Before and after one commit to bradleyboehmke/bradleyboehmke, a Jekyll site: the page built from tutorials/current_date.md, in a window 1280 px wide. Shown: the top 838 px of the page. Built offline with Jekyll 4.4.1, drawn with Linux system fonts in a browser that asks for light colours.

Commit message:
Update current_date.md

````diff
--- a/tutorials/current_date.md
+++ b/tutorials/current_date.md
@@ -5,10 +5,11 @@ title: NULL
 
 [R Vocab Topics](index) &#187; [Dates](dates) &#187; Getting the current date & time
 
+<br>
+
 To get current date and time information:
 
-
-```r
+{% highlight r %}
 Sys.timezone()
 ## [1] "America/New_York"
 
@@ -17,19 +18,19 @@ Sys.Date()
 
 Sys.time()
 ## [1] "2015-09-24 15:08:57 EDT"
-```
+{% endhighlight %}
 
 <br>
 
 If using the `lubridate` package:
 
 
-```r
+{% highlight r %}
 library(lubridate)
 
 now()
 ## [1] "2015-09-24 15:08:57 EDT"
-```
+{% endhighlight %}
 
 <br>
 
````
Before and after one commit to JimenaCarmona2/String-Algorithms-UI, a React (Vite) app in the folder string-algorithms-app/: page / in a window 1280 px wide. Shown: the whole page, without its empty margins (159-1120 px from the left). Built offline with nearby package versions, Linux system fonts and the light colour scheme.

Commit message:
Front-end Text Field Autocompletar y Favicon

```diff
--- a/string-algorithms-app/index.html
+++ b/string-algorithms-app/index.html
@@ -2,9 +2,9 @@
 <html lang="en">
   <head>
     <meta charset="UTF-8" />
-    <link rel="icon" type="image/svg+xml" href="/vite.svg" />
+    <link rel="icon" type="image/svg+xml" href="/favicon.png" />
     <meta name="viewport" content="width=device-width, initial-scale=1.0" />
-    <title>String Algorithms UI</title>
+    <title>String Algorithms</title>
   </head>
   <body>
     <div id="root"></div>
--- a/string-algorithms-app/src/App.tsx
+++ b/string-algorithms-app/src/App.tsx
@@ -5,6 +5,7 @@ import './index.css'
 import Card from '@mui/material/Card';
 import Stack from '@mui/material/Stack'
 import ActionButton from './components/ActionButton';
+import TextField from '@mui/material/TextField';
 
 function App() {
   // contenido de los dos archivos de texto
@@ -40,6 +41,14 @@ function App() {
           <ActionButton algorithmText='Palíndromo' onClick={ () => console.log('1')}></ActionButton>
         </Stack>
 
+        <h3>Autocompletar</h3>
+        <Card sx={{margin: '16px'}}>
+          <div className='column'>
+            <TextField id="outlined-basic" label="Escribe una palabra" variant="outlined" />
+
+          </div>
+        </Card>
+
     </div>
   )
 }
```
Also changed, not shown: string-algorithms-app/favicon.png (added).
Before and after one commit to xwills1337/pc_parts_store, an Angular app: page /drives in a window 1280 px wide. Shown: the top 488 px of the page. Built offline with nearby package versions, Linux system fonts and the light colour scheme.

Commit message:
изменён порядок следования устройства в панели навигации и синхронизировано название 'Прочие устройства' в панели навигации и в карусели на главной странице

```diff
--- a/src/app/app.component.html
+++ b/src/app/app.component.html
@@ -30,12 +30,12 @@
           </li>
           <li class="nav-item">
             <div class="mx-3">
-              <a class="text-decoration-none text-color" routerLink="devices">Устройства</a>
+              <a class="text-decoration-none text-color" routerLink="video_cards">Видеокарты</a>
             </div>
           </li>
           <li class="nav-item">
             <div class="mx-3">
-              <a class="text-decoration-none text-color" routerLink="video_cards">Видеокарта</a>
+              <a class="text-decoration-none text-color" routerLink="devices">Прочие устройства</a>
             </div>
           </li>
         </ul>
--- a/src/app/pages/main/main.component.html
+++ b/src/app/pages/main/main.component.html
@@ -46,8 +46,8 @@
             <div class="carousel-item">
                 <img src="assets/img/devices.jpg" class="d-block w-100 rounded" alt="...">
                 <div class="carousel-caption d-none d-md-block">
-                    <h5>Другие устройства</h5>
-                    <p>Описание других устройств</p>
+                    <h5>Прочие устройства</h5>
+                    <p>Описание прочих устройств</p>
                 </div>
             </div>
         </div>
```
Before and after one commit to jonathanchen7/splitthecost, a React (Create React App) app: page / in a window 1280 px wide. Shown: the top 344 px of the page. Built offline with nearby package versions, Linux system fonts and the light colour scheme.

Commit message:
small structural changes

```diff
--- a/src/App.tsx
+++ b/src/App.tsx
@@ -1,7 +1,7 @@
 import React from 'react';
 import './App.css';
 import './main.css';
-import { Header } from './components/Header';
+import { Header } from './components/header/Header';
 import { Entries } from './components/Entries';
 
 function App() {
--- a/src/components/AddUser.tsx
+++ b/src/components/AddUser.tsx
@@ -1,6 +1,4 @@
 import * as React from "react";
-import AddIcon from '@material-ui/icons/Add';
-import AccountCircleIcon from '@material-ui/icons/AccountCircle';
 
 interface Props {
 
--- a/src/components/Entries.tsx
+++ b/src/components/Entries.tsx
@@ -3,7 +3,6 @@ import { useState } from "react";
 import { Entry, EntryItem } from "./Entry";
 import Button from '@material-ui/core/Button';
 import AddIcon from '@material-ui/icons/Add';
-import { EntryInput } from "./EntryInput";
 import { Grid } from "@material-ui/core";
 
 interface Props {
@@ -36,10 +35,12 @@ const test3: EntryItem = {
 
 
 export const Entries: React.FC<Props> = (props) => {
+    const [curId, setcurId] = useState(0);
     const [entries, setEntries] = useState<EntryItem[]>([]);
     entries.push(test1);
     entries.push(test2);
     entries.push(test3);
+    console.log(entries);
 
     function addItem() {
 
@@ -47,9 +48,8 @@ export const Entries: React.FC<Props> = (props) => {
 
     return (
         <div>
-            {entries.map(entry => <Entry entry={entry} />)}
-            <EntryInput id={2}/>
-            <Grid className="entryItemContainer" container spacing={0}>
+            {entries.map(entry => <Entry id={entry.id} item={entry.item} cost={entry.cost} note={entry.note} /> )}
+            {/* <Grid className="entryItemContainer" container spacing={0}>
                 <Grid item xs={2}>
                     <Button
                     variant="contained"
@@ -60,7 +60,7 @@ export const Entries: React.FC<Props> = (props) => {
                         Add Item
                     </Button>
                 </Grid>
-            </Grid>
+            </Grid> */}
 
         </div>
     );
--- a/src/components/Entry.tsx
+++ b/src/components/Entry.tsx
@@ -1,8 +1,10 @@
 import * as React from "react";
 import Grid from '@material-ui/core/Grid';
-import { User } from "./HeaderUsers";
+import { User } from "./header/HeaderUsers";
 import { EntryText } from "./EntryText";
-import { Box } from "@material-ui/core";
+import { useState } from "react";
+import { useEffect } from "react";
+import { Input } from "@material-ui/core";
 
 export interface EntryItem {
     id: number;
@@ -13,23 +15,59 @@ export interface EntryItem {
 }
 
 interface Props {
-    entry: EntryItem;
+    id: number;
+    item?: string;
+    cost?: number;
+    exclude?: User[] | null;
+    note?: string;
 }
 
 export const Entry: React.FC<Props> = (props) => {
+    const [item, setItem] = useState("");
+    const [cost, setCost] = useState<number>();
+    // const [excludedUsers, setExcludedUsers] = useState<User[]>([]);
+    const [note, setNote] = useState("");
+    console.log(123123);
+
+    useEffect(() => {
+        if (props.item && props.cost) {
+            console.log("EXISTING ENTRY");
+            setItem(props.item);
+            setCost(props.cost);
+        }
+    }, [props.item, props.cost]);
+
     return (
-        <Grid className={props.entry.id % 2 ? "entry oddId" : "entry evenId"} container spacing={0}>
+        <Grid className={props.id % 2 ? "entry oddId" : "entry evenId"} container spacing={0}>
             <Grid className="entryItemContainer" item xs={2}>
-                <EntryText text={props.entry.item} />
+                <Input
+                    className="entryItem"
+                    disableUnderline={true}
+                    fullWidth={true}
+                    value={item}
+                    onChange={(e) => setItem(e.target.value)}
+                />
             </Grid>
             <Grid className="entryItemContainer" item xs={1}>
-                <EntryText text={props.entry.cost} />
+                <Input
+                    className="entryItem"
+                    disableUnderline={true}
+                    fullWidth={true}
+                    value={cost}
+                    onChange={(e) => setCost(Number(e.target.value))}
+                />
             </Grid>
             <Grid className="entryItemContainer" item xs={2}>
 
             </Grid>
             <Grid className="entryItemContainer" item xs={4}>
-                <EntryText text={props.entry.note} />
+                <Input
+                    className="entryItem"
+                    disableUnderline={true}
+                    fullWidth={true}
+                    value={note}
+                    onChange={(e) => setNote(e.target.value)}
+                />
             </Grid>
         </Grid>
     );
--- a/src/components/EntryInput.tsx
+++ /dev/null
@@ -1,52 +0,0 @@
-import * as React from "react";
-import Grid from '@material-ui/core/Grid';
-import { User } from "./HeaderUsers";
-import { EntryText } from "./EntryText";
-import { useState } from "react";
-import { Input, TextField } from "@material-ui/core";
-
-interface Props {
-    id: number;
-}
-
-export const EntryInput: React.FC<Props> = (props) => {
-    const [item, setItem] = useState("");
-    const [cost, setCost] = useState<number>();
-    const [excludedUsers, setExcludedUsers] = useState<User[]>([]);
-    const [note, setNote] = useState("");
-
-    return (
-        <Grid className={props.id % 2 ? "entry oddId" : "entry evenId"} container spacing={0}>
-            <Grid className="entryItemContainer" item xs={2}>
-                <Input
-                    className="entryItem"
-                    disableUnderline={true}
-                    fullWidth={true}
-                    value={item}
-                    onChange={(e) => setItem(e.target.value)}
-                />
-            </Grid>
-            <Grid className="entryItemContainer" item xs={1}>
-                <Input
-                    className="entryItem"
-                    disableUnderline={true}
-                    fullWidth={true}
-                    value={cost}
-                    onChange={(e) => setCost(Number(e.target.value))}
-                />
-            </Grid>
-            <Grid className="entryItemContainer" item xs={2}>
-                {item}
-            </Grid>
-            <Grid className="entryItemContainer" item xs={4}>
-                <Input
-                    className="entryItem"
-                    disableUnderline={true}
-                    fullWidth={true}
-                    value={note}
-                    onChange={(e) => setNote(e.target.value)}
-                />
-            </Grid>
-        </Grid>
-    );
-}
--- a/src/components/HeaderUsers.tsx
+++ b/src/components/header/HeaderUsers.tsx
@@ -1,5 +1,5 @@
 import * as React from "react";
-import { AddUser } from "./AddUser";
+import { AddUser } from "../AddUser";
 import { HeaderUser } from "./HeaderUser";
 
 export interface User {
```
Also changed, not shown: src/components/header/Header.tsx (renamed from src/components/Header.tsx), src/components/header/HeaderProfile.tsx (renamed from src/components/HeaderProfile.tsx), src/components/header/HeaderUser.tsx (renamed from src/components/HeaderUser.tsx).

::::::::

- [TASK DIRECTIONS]:
Find every line above where the word "onChange" occurs, and copy that line.

- [EXERCISE SOLUTION]:
+                    onChange={(e) => setItem(e.target.value)}
+                    onChange={(e) => setCost(Number(e.target.value))}
+                    onChange={(e) => setNote(e.target.value)}
-                    onChange={(e) => setItem(e.target.value)}
-                    onChange={(e) => setCost(Number(e.target.value))}
-                    onChange={(e) => setNote(e.target.value)}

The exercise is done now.